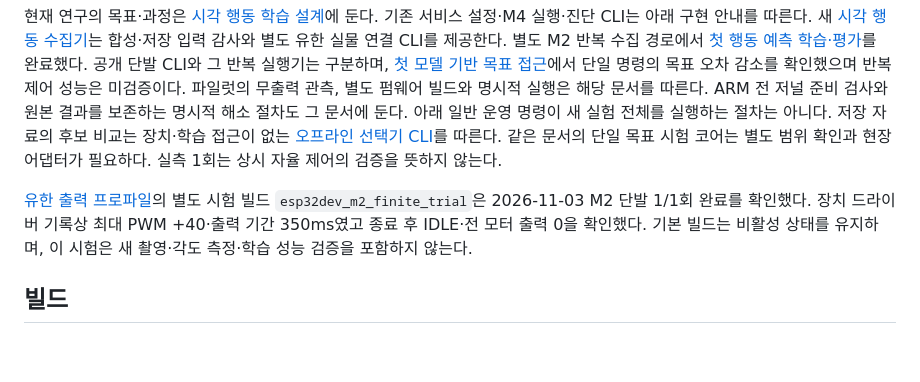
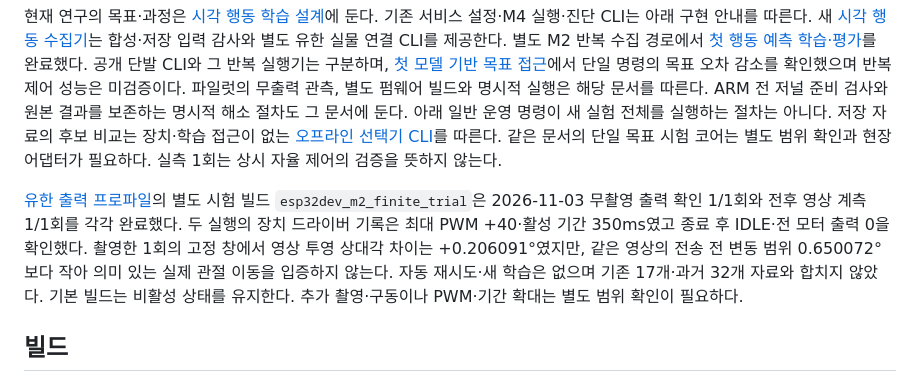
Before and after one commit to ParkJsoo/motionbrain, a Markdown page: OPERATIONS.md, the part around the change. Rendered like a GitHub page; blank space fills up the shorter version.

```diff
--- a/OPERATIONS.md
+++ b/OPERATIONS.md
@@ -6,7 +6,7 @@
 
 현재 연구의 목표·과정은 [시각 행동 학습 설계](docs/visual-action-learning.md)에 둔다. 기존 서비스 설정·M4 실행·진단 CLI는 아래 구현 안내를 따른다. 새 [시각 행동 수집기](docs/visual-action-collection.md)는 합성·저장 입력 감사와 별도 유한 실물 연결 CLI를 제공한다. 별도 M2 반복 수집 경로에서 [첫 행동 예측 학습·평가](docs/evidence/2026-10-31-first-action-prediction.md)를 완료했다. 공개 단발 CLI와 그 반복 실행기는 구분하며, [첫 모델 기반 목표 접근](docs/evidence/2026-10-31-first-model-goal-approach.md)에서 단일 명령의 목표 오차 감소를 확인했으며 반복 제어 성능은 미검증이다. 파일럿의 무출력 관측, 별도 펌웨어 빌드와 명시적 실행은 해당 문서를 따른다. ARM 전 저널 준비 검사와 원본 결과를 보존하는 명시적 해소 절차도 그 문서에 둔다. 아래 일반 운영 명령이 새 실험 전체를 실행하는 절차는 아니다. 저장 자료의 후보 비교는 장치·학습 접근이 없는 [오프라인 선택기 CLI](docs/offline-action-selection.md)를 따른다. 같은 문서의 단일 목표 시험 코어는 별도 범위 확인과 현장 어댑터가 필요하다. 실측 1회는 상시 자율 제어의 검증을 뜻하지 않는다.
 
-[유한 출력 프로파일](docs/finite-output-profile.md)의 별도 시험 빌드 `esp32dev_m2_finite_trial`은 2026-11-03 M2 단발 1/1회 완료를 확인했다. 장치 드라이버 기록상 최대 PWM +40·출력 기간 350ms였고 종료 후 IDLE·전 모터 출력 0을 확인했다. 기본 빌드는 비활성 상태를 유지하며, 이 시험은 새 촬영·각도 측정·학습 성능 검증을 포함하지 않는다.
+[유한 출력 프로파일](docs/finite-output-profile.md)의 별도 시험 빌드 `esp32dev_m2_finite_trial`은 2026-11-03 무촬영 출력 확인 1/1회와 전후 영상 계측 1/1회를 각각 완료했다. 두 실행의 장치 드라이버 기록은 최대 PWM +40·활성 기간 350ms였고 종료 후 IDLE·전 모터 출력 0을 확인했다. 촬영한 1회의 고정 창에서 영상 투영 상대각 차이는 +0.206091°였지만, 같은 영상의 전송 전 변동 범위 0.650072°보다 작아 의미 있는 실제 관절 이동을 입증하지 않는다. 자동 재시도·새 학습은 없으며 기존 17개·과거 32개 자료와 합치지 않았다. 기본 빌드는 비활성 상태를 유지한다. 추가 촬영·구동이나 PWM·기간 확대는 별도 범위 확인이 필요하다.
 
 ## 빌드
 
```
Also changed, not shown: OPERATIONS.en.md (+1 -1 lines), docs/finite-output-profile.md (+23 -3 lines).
————
## Task
Excluding the pictures, output every entry above without alteration.

## Exercise result
Before and after one commit to ParkJsoo/motionbrain, a Markdown page: OPERATIONS.md, the part around the change. Rendered like a GitHub page; blank space fills up the shorter version.

```diff
--- a/OPERATIONS.md
+++ b/OPERATIONS.md
@@ -6,7 +6,7 @@
 
 현재 연구의 목표·과정은 [시각 행동 학습 설계](docs/visual-action-learning.md)에 둔다. 기존 서비스 설정·M4 실행·진단 CLI는 아래 구현 안내를 따른다. 새 [시각 행동 수집기](docs/visual-action-collection.md)는 합성·저장 입력 감사와 별도 유한 실물 연결 CLI를 제공한다. 별도 M2 반복 수집 경로에서 [첫 행동 예측 학습·평가](docs/evidence/2026-10-31-first-action-prediction.md)를 완료했다. 공개 단발 CLI와 그 반복 실행기는 구분하며, [첫 모델 기반 목표 접근](docs/evidence/2026-10-31-first-model-goal-approach.md)에서 단일 명령의 목표 오차 감소를 확인했으며 반복 제어 성능은 미검증이다. 파일럿의 무출력 관측, 별도 펌웨어 빌드와 명시적 실행은 해당 문서를 따른다. ARM 전 저널 준비 검사와 원본 결과를 보존하는 명시적 해소 절차도 그 문서에 둔다. 아래 일반 운영 명령이 새 실험 전체를 실행하는 절차는 아니다. 저장 자료의 후보 비교는 장치·학습 접근이 없는 [오프라인 선택기 CLI](docs/offline-action-selection.md)를 따른다. 같은 문서의 단일 목표 시험 코어는 별도 범위 확인과 현장 어댑터가 필요하다. 실측 1회는 상시 자율 제어의 검증을 뜻하지 않는다.
 
-[유한 출력 프로파일](docs/finite-output-profile.md)의 별도 시험 빌드 `esp32dev_m2_finite_trial`은 2026-11-03 M2 단발 1/1회 완료를 확인했다. 장치 드라이버 기록상 최대 PWM +40·출력 기간 350ms였고 종료 후 IDLE·전 모터 출력 0을 확인했다. 기본 빌드는 비활성 상태를 유지하며, 이 시험은 새 촬영·각도 측정·학습 성능 검증을 포함하지 않는다.
+[유한 출력 프로파일](docs/finite-output-profile.md)의 별도 시험 빌드 `esp32dev_m2_finite_trial`은 2026-11-03 무촬영 출력 확인 1/1회와 전후 영상 계측 1/1회를 각각 완료했다. 두 실행의 장치 드라이버 기록은 최대 PWM +40·활성 기간 350ms였고 종료 후 IDLE·전 모터 출력 0을 확인했다. 촬영한 1회의 고정 창에서 영상 투영 상대각 차이는 +0.206091°였지만, 같은 영상의 전송 전 변동 범위 0.650072°보다 작아 의미 있는 실제 관절 이동을 입증하지 않는다. 자동 재시도·새 학습은 없으며 기존 17개·과거 32개 자료와 합치지 않았다. 기본 빌드는 비활성 상태를 유지한다. 추가 촬영·구동이나 PWM·기간 확대는 별도 범위 확인이 필요하다.
 
 ## 빌드
 
```
Also changed, not shown: OPERATIONS.en.md (+1 -1 lines), docs/finite-output-profile.md (+23 -3 lines).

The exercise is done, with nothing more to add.